Donald McGill’s Christmas cards depict bawdy scenes

Amorous couples and buxom maids feature on collection of VERY bawdy vintage Christmas cards – but you’d never find the sexist greetings on shop shelves today

  • Vintage Christmas cards from artist Donald McGill show raunchy festive scenes 
  • The artist, known for postcards, designed them between 1904 and the 1960s 
  • Amorous couples embrace under the mistletoe and canoodle in dark corners 
  • But others depict sexist scenes that wouldn’t be found on shop shelves toda 

From amorous couples beneath the mistletoe to women dreaming of a night of passion, these vintage Christmas cards depict decidedly raunchy festive scenes.   

The cards, designed by Donald McGill between the 1900s and 1960s, are on display at a museum celebrating his work in Ryde, on the Isle of Wight. 

While some are a light-hearted take on bawdy festive happenings – others depict sexist scenes that would not be found on shop shelves today. 

Merry kiss-mass: A couple embrace beneath the mistletoe on this card by Donald McGill 

Outdated: Some of the cards, including this one, would not be found on shop floors today

Waiting for the ‘male’: This card is an example of McGill’s love of the double entendre 

One card shows a woman balancing on a ladder to hang holly and a man looking up her skirt, with the caption: ‘I am helping Polly hanging up the holly.’ 


  • James Middleton cuts a relaxed figure as he joins Cressida…


    Pride of Britain Award winner Ella Chadwick melts hearts as…


    Everything you need to know about the menopause, from secret…
    Ad Feature


    Sold-out John Lewis coat that sent shoppers into a frenzy is…

Share this article

One drawing depicts a woman with big breasts waiting for the Christmas ‘male’ and another shows a woman cornering a man under the mistletoe, with the caption: ‘If you must be cornered this Christmas – let a nice one do it!’ 

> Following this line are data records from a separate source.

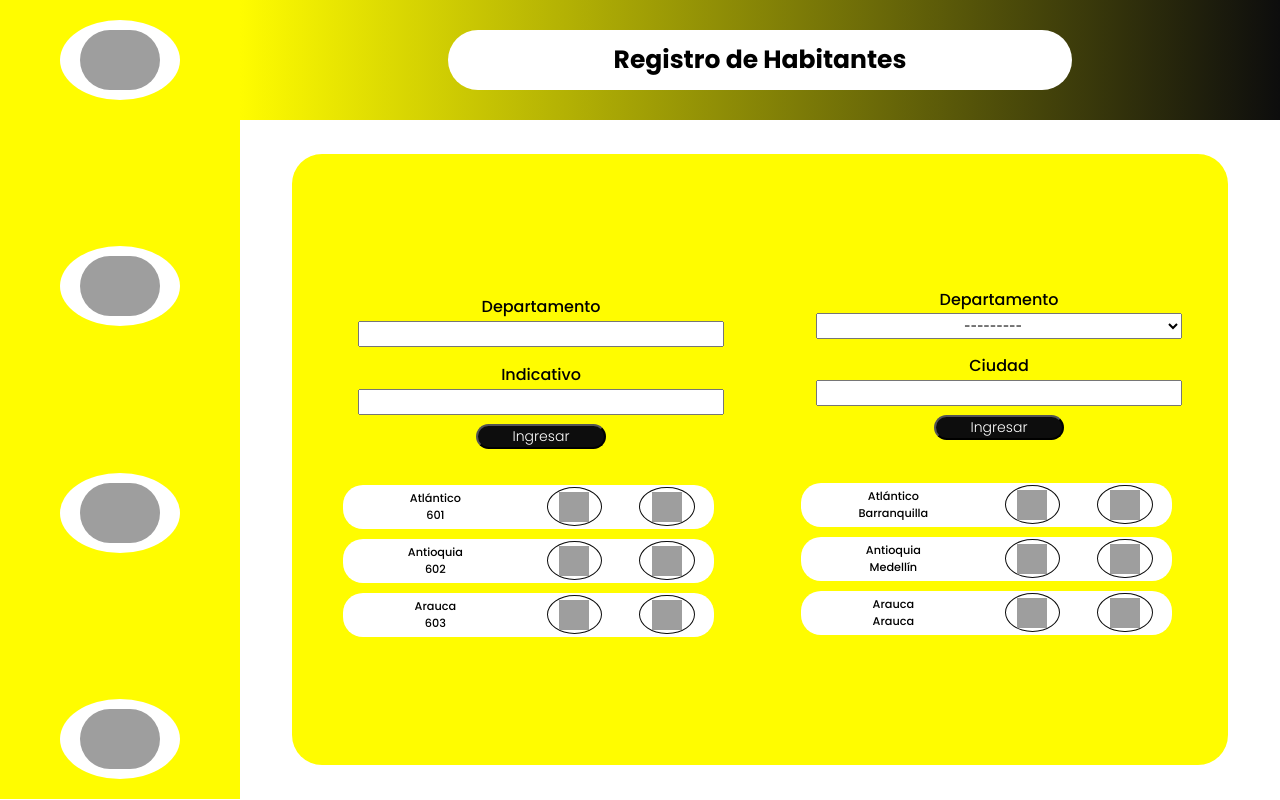
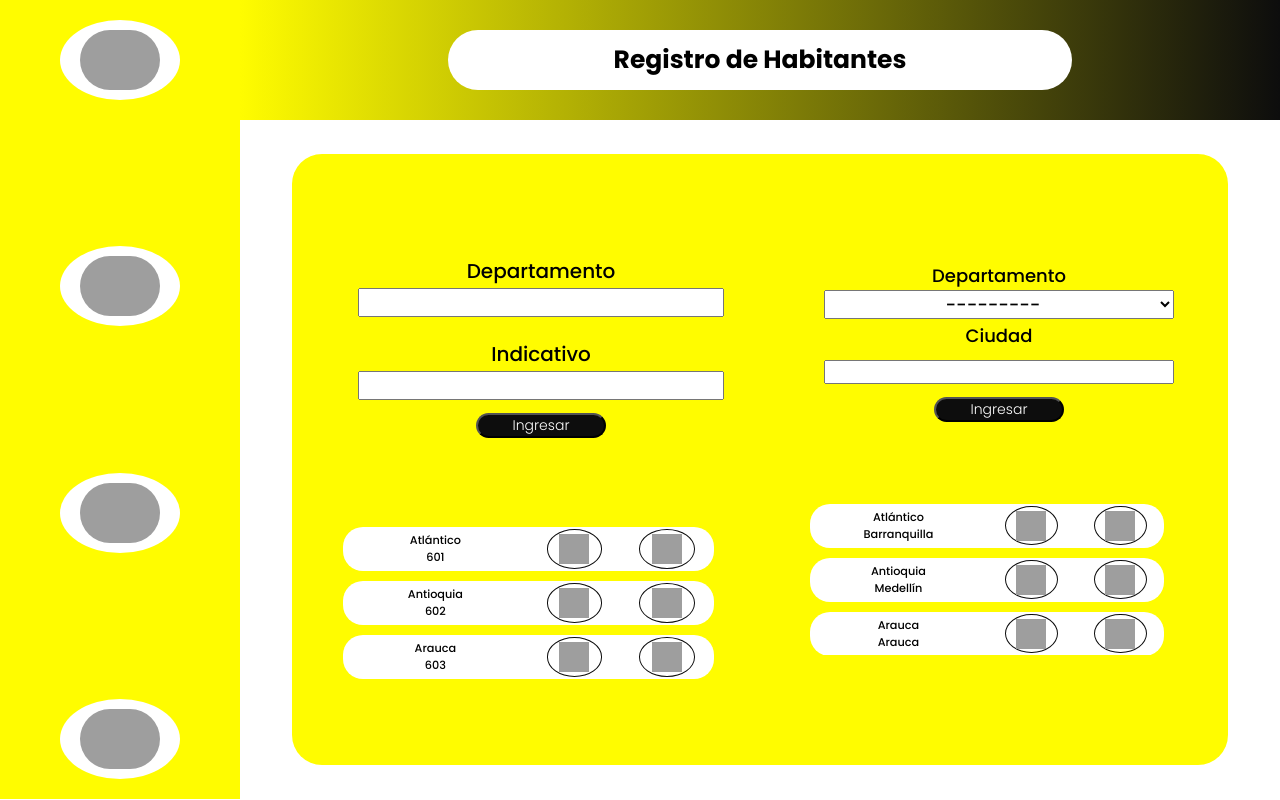
Before and after one commit to MatheoArias/Prueba_Tecnica, a Django app: page /register/addspace/ in a window 1280 px wide. Run offline with Django 4.2, Linux system fonts and the light colour scheme; data comes from the database, SQL or seed files in the repository; both versions use the stored data as it was before the commit; grey boxes are pictures that could not be loaded.

Commit message:
version entrega

```diff
--- a/orusxpert/settings.py
+++ b/orusxpert/settings.py
@@ -131,6 +131,7 @@ DEFAULT_AUTO_FIELD = 'django.db.models.BigAutoField'
 LOGIN_REDIRECT_URL = 'register:menu'
 LOGOUT_REDIRECT_URL = 'login'
 
+ION_SAVE_EVERY_REQUEST=True
 
 if DEBUG:
     EMAIL_BACKEND = "django.core.mail.backend.filebased.EmailBackend"
--- a/register/static/register/styleindex.css
+++ b/register/static/register/styleindex.css
@@ -126,14 +126,14 @@ main .form__inputs input{
     margin: 0.1rem;
     font-weight: 400;
     font-style: normal;
-    font-size: 1.1rem;
+    font-size: 1.5rem;
     text-align: center;
 }
 
 main .main__form .form__city--input select{
     height:60% ;
     width: 60%;
-    font-size: 1.1rem;
+    font-size: 1.5rem;
     text-align: center;
 
 }
@@ -245,7 +245,7 @@ main .main__form .form__city--input select{
 .main__addspace .main__state--section{
     grid-area: state;
     display: grid;
-    grid-template-rows: 45% 5% 45%;
+    grid-template-rows: 40% 20% 40%;
 }
 /* Agrego estilo para el 'form' de la sección Departamentos del tempplate 'addspace' */
 .main__addspace .main__state--section form{
@@ -264,26 +264,26 @@ main .main__form .form__city--input select{
     align-items: center;
     width: 100%;
     height: 100%;
-    margin: 0.1rem 0;
+    margin: 1rem 0;
 }
 
 .main__addspace .main__state--section .main__form .form__inputs label{
     font-weight: 500;
     font-style: normal;
-    font-size: 1.6rem;
+    font-size: 2rem;
     margin: 0.1rem;
 }
 .main__addspace .main__state--section .main__form .form__inputs input{
     width: 80%;
-    height: 40%;
+    height: 80%;
     margin: 0.1rem;
     font-weight: 400;
     font-style: normal;
-    font-size: 1.3rem;
+    font-size: 1.6rem;
     text-align: center;
 }
 .main__addspace .main__state--section .main__form .form__inputs select{
-    height:60% ;
+    height:80% ;
     width: 60%;
     font-size: 1.1rem;
     text-align: center;
@@ -292,7 +292,11 @@ main .main__form .form__city--input select{
 /* Agrego estilo para la sección message del tempplate 'addspace' */
 .main__addspace .main__state--section .main__messages{
     grid-column: 1/3;
-    grid-row: 2/3
+    grid-row: 2/3;
+}
+.main__addspace .main__state--section .main__messages ul li{
+    font-size: 1.6rem;
+    margin: 2rem;
 }
 
 .main__addspace .main__state--section .main_list{
@@ -307,8 +311,9 @@ main .main__form .form__city--input select{
 .main__addspace .main__city--section{
     grid-area: city;
     display: grid;
-    grid-template-rows: 45% 10% 45%;
+    grid-template-rows: 40% 20% 40%;
     align-items: center;
+    margin: 1rem;
 }
 
 /* Agrego estilo para el 'form' de la sección Ciudades del template 'addspace' */
@@ -344,28 +349,32 @@ main .main__form .form__city--input select{
 .main__addspace .main__city--section .main__form .form__inputs label{
     font-weight: 500;
     font-style: normal;
-    font-size: 1.6rem;
+    font-size: 1.8rem;
     margin: 0.1rem;
 }
 .main__addspace .main__city--section .main__form .form__inputs input{
     width: 80%;
-    height: 40%;
-    margin: 0.1rem;
+    height: 90%;
+    margin: 1rem;
     font-weight: 400;
     font-style: normal;
     font-size: 1.3rem;
     text-align: center;
 }
 .main__addspace .main__city--section .main__form .form__inputs select{
-    height:40% ;
+    height:100% ;
     width: 80%;
-    font-size: 1.1rem;
+    font-size: 1.8rem;
     text-align: center;
 }
 
 .main__addspace .main__city--section .main__messages{
     grid-column: 1/3;
     grid-row: 2/3
+}
+.main__addspace .main__city--section .main__messages ul li{
+    font-size: 1.6rem;
+    margin: 2rem;
 }
 
 /* Aquí comienzan los estilos para las listas */
--- a/register/templates/register/add.html
+++ b/register/templates/register/add.html
@@ -12,7 +12,7 @@
             </div>
             <!-- Select para agregar la Idicativo departamento. El departamento debe estar previamente agregado-->
             <div class="form__inputs form__city--input">
-                <label for="id_city">Indicativo</label>
+                <label for="id_city">Departamento</label>
                 {{form.id_indicative}}
             </div>
             <!-- Select para agregar la Ciudad. la Ciudad debe estar previamente agregada -->
@@ -81,7 +81,8 @@
                         </div>
                         <!-- 'Propiedad Ciudad' del elemento de la lista -->
                         <div class="list__atributte">
-                                {{citizen.direction}}
+                                {{citizen.direction}},
+                                {{citizen.city}}
                         </div>
                         <!-- 'Propiedad Contactos' del elemento de la lista -->
                         <div class="list__atributte">
--- a/register/urls.py
+++ b/register/urls.py
@@ -2,9 +2,9 @@ from django.contrib import admin
 from django.urls import path
 from register import views
 
-app_name='register'
+app_name = 'register'
 urlpatterns = [
-    ###Estas son las URLs del template add
+    # Estas son las URLs del template add
     path("menu/", views.menu, name="menu"),
 
     path("add/", views.addcitizen, name="add"),
@@ -20,4 +20,5 @@ urlpatterns = [
     path("editstate/<int:state_id>", views.editstate, name="editstate"),
     path("deletestate/<int:state_id>", views.deletestate, name="deletestate"),
 
+
 ]
--- a/register/views.py
+++ b/register/views.py
@@ -1,93 +1,105 @@
 from django.http import HttpResponse
-from django.shortcuts import render,get_object_or_404,redirect
+from django.shortcuts import render, get_object_or_404, redirect
 
-from .models import Citizen,City,State
-from .forms import FormCitizen,FormState,FormCity
+from .models import Citizen, City, State
+from .forms import FormCitizen, FormState, FormCity
 from django.contrib import messages
+# from rest_framework import generics
+# from .serializers import CitizenSerializers
 
 # """Estas son las vistas de agregar Habitantes"""
+
+
 def addcitizen(request):
-    form=FormCitizen(request.POST)
+    form = FormCitizen(request.POST)
     if form.is_valid():
         form.save()
         messages.success(request, f'El proceso fue realizado con éxito')
         return redirect('register:add')
     else:
-        form=FormCitizen()
-    citizen_list=Citizen.objects.all()
-    return render(request,"register/add.html", {'citizen_list':citizen_list,'form':form,})
+        form = FormCitizen()
+    citizen_list = Citizen.objects.all()
+    return render(request, "register/add.html", {'citizen_list': citizen_list, 'form': form, })
 
 
-def editcitizen(request,citizen_id):
-    citizen=get_object_or_404(Citizen,pk=citizen_id)
-    form=FormCitizen(instance=citizen)
-    citizen_list=Citizen.objects.all()
-    return render(request,"register/add.html", {'citizen_list':citizen_list,'form':form,})
+def editcitizen(request, citizen_id):
+    citizen = get_object_or_404(Citizen, pk=citizen_id)
+    form = FormCitizen(instance=citizen)
+    citizen_list = Citizen.objects.all()
+    return render(request, "register/add.html", {'citizen_list': citizen_list, 'form': form, })
 
 
-def deletecitizen(request,citizen_id):
-    citizen=get_object_or_404(Citizen,pk=citizen_id)
+def deletecitizen(request, citizen_id):
+    citizen = get_object_or_404(Citizen, pk=citizen_id)
     citizen.delete()
-    messages.success(request, f'Usted eliminó a: {citizen.first_name} {citizen.last_name} {citizen.first_surnames}{citizen.last_surnames} con Cédula {citizen.cc}')
+    messages.success(
+        request, f'Usted eliminó a: {citizen.first_name} {citizen.last_name} {citizen.first_surnames}{citizen.last_surnames} con Cédula {citizen.cc}')
     return redirect('register:add')
 # """""""""""""""""""""""""""""""""""""""""""""""""""""""""""""""""""""""""""""""""""""
 
 
 #"""Estas son las vistas dpara Agregar, Eliminar y Editar Ciudades"""
 def addspace(request):
-    formcity=FormCity(request.POST)
+    formcity = FormCity(request.POST)
     if formcity.is_valid():
         formcity.save()
         messages.success(request, f'El proceso fue realizado con éxito')
         return redirect('register:addspace')
     else:
-        formcity=FormCity()
+        formcity = FormCity()
 
-    formstate=FormState(request.POST)
+    formstate = FormState(request.POST)
     if formstate.is_valid():
         formstate.save()
-        messages.success(request, f'Usted Acaba de agregar una ciudad con éxito')
+        messages.success(
+            request, f'Usted Acaba de agregar una ciudad con éxito')
         return redirect('register:addspace')
     else:
-        formstate=FormState()
+        formstate = FormState()
 
-    city_list=City.objects.all()
-    state_list=State.objects.all()
-    return render(request,"register/space.html", {'city_list':city_list,'formcity':formcity,'formstate':formstate,'state_list':state_list,})
+    city_list = City.objects.all()
+    state_list = State.objects.all()
+    return render(request, "register/space.html", {'city_list': city_list, 'formcity': formcity, 'formstate': formstate, 'state_list': state_list, })
 
 
-def editcity(request,city_id):
-    city=get_object_or_404(Citizen,pk=city_id)
-    formcity=FormCity(instance=city)
-    formstate=FormState()
-    city_list=City.objects.all()
-    state_list=State.objects.all()
-    return render(request,"register/space.html", {'city_list':city_list,'formcity':formcity,'formstate':formstate,'state_list':state_list,})
+def editcity(request, city_id):
+    city = get_object_or_404(Citizen, pk=city_id)
+    formcity = FormCity(instance=city)
+    formstate = FormState()
+    city_list = City.objects.all()
+    state_list = State.objects.all()
+    return render(request, "register/space.html", {'city_list': city_list, 'formcity': formcity, 'formstate': formstate, 'state_list': state_list, })
 
 
-def deletecity(request,city_id):
-    city=get_object_or_404(City,pk=city_id)
+def deletecity(request, city_id):
+    city = get_object_or_404(City, pk=city_id)
     city.delete()
     messages.success(request, f'Eliminó a: {city.city_name}')
     return redirect('register:addspace')
 # """""""""""""""""""""""""""""""""""""""""""""""""""""""""""""""""""""""""""""""""""""
 #"""Estas son las vistas dpara Agregar, Eliminar y Editar Departamentos"""
 
-def editstate(request,state_id):
-    state=get_object_or_404(State,pk=state_id)
-    formstate=FormState(instance=state)
-    formcity=FormCity()
-    state_list=State.objects.all()
-    city_list=City.objects.all()
-    return render(request,"register/space.html", {'city_list':city_list,'formcity':formcity,'formstate':formstate,'state_list':state_list,})
+
+def editstate(request, state_id):
+    state = get_object_or_404(State, pk=state_id)
+    formstate = FormState(instance=state)
+    formcity = FormCity()
+    state_list = State.objects.all()
+    city_list = City.objects.all()
+    return render(request, "register/space.html", {'city_list': city_list, 'formcity': formcity, 'formstate': formstate, 'state_list': state_list, })
 
 
-def deletestate(request,state_id):
-    state=get_object_or_404(State,pk=state_id)
+def deletestate(request, state_id):
+    state = get_object_or_404(State, pk=state_id)
     state.delete()
     messages.success(request, f'Eliminó a: {state.state_name}')
     return redirect('register:addspace')
 # """""""""""""""""""""""""""""""""""""""""""""""""""""""""""""""""""""""""""""""""""""
 
+
 def menu(request):
-    return render(request,"register/menu.html")
+    return render(request, "register/menu.html")
+
+# class CitizenList(generics.ListCreateAPIView):
+#     queryset=Citizen.objects.all()
+#     serializer_class=CitizenSerializers
--- a/registration/urls.py
+++ b/registration/urls.py
@@ -1,11 +1,8 @@
 from django.urls import path
+from .views import HomePage, Signup
 
 
-from .views import SignUpView
-from .views import HomePage
-from registration.views import SignUpView
-
 urlpatterns = [
-    path('signup/', SignUpView.as_view(), name='signup'),
+    path('signup/', Signup.as_view(), name='signup'),
     path('', HomePage.as_view(), name="home"),
 ]
```
Also changed, not shown: register/models.py (+33 -24 lines), registration/forms.py (+15 -15 lines), registration/views.py (+6 -20 lines), db.sqlite3, register/migrations/0001_initial.py, register/migrations/0002_remove_citizen_id_user.py (added), register/serializers.py (added), 1 other file.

McGill is best known for his cheeky seaside postcards but drew at least four different Christmas designs every year from 1904 onwards, with many full of bawdy humour, innuendo and terrible puns.

Festive feast! A falling Christmas dinner with the trimmings catches a gentleman off guard

Keeping the spark alive: Christmas reignites the passion for one couple later in life

Kid at heart: This portly gentleman takes a spin on the ice rink – proving age is just a number

Tried and tested: Another of McGill’s Christmas cards playing on the ‘mail’ and ‘male’ joke

His career was kickstarted by accident when he sent a cartoon to a nephew in hospital of a man up to his neck in a frozen pond.

The caption read ‘Hope you get out!’ and was forwarded to a publisher who commissioned his work. 

McGill quickly became an expert in the art of the postcard double entendre and his designs were ingenious, twisted and often downright rude. 

Objectified: This young woman is reduced to nothing more than ‘a nice one’ in this scene 

One too many: A tipsy man struggles to open the door on his way home from a festive tipple

Christmas wish: An ‘old bachelor’ dressed in pyjamas prays for a woman to come into his life

Good things? A well-dressed woman is surrounded by men at a Christmas soiree

Look on the bright side: The light-hearted card asks readers to spare a thought for the turkey 

Desperate to hide: A turkey tries to disguise itself as a crow in this playful festive scene

The artist was also drawing at a time when society was emerging from a period of high Victorian morals and many women had chaperones.  

In 1954 he was charged with publishing obscene images and four of his cards were banned immediately and 17 more banned once existing stocks had been sold. He died in 1962 at the age of 87.

At the height of his fame McGill only earned three guineas a design, but today his postcards are highly sought after with his original artwork going for up to £1,700 in auction and up to £2,500 in London Galleries. Copies of his Christmas cards fetch up to £50 each on eBay.

McGill’s Christmas cards can be seen at the Donald McGill Museum in the Royal Arcade in Ryde, Isle of Wight.

Cringe-worthy: Some of the cards on display would now be considered deeply offensive

Time to let loose: Another example of McGill’s signature work with double entendre 

Source: Read Full Article